#### [Work to complete]
Wherever a line of the records contains "searchText", copy that line.

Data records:
□ □ □ □ □
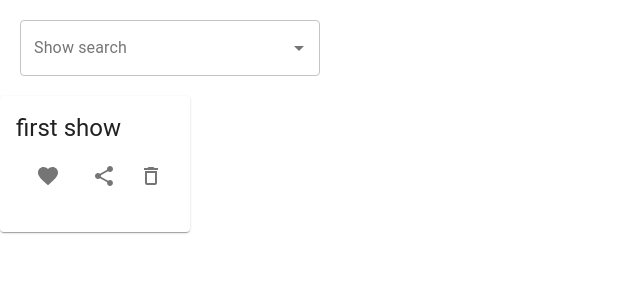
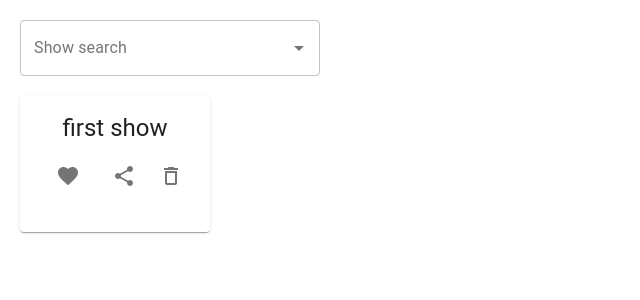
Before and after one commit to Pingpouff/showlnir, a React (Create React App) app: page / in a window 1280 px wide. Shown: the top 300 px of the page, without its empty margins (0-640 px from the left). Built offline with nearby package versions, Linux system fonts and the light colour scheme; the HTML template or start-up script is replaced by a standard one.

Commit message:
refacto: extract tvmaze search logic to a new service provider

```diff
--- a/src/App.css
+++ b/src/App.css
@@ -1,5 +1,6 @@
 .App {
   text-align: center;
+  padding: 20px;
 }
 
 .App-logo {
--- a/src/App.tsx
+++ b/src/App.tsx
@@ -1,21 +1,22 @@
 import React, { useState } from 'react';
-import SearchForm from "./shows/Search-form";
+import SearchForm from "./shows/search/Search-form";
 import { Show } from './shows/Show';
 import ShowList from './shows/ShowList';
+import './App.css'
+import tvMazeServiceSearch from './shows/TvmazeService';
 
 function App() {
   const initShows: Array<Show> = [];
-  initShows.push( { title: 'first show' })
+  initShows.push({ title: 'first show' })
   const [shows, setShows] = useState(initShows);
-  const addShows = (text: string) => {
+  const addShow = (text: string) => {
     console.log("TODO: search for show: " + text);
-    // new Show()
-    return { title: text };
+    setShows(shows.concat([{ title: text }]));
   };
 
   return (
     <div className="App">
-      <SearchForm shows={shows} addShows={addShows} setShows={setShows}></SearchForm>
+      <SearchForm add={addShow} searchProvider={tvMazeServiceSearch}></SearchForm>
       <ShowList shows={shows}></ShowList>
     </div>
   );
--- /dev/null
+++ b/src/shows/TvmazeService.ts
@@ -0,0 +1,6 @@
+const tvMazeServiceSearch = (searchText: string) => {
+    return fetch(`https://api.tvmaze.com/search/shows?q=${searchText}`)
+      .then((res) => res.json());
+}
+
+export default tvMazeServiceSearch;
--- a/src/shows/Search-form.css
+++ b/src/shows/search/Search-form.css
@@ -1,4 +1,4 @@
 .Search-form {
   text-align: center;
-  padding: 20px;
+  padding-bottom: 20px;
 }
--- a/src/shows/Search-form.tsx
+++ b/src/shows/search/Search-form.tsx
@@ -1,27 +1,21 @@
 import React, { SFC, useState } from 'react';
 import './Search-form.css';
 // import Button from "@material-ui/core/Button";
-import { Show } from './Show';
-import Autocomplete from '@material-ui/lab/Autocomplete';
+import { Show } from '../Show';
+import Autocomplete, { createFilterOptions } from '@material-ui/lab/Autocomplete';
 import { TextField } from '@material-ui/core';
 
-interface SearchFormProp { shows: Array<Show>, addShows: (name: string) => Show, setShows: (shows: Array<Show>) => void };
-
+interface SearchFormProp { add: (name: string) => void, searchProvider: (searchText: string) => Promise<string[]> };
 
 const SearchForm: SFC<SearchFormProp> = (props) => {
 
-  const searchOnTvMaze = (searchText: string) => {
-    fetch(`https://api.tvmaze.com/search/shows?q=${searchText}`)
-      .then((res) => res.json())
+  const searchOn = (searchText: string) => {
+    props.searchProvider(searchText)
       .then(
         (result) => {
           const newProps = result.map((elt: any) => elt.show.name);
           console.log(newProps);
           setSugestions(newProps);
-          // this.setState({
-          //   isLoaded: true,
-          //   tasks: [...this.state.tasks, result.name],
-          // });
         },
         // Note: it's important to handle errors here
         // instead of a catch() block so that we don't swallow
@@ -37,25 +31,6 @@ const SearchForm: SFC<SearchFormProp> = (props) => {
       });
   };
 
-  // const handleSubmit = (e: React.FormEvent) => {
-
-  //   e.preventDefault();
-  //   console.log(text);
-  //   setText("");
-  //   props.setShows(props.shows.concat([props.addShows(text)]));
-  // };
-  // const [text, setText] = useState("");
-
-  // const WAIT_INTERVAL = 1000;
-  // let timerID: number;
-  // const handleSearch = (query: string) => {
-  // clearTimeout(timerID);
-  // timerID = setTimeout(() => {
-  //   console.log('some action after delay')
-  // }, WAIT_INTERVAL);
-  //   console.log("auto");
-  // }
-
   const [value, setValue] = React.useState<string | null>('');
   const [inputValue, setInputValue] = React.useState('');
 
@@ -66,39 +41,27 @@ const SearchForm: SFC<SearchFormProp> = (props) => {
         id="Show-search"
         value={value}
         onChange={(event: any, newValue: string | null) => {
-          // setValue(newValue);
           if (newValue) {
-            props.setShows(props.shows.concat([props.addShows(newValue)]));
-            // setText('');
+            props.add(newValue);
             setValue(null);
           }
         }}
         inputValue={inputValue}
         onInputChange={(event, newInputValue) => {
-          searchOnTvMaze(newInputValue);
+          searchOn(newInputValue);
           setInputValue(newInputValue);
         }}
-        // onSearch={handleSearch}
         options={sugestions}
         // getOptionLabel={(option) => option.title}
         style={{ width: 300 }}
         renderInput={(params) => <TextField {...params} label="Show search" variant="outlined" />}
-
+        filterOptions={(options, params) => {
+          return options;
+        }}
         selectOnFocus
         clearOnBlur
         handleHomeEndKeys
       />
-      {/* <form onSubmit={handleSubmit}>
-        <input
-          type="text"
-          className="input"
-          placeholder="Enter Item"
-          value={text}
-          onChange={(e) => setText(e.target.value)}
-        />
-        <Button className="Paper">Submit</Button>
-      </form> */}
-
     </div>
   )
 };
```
□ □ □ □ □
#### [Answer box]
+const tvMazeServiceSearch = (searchText: string) => {
+    return fetch(`https://api.tvmaze.com/search/shows?q=${searchText}`)
+interface SearchFormProp { add: (name: string) => void, searchProvider: (searchText: string) => Promise<string[]> };
-  const searchOnTvMaze = (searchText: string) => {
-    fetch(`https://api.tvmaze.com/search/shows?q=${searchText}`)
+  const searchOn = (searchText: string) => {
+    props.searchProvider(searchText)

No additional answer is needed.